*** Input material ***

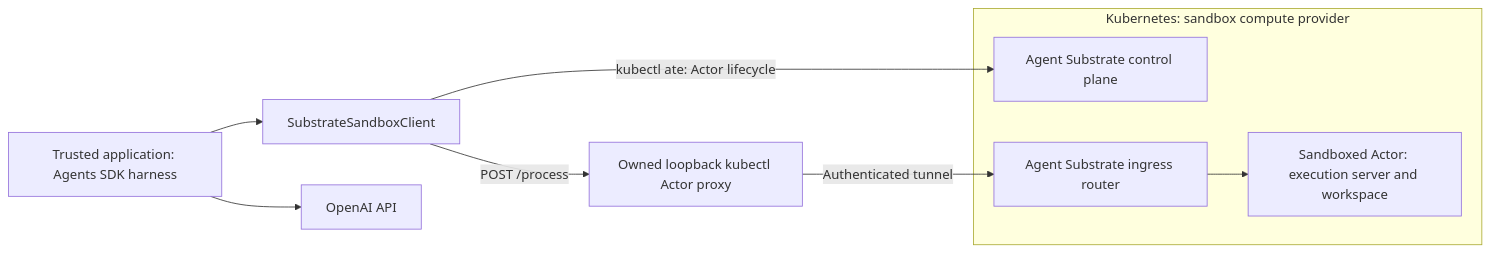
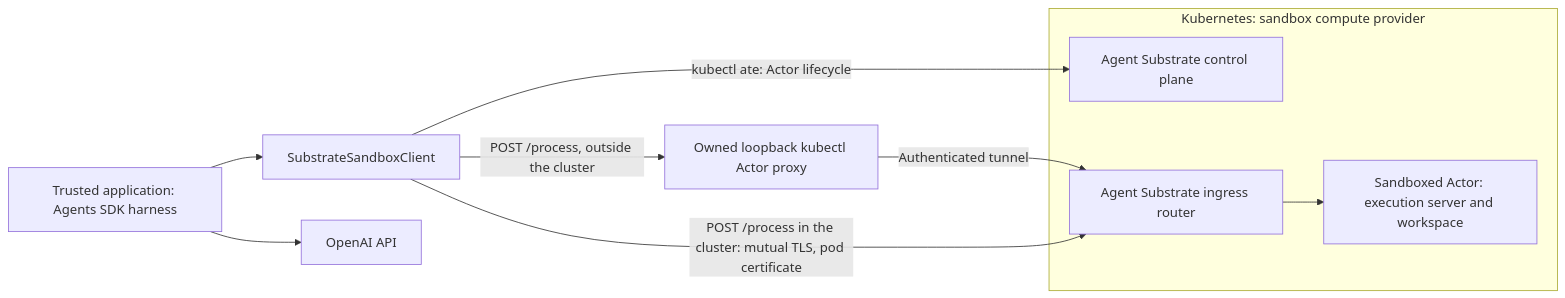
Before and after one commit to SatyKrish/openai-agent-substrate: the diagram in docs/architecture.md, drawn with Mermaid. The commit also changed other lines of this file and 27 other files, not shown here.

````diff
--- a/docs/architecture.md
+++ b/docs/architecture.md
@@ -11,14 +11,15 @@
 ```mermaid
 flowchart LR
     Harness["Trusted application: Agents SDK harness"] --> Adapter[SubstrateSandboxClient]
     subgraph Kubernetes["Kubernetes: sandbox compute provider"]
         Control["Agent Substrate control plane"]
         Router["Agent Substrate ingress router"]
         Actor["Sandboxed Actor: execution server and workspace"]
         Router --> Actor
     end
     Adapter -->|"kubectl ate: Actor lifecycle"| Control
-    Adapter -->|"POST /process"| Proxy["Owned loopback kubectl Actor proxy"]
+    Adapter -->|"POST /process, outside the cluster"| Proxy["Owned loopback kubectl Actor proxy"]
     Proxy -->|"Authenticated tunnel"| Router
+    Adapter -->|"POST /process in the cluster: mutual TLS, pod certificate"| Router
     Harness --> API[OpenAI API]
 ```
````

*** End of Input material ***

• _To do_
An exact copy of all entries is needed, with no pictures in it.

• _Exercise answer_
Before and after one commit to SatyKrish/openai-agent-substrate: the diagram in docs/architecture.md, drawn with Mermaid. The commit also changed other lines of this file and 27 other files, not shown here.

````diff
--- a/docs/architecture.md
+++ b/docs/architecture.md
@@ -11,14 +11,15 @@
 ```mermaid
 flowchart LR
     Harness["Trusted application: Agents SDK harness"] --> Adapter[SubstrateSandboxClient]
     subgraph Kubernetes["Kubernetes: sandbox compute provider"]
         Control["Agent Substrate control plane"]
         Router["Agent Substrate ingress router"]
         Actor["Sandboxed Actor: execution server and workspace"]
         Router --> Actor
     end
     Adapter -->|"kubectl ate: Actor lifecycle"| Control
-    Adapter -->|"POST /process"| Proxy["Owned loopback kubectl Actor proxy"]
+    Adapter -->|"POST /process, outside the cluster"| Proxy["Owned loopback kubectl Actor proxy"]
     Proxy -->|"Authenticated tunnel"| Router
+    Adapter -->|"POST /process in the cluster: mutual TLS, pod certificate"| Router
     Harness --> API[OpenAI API]
 ```
````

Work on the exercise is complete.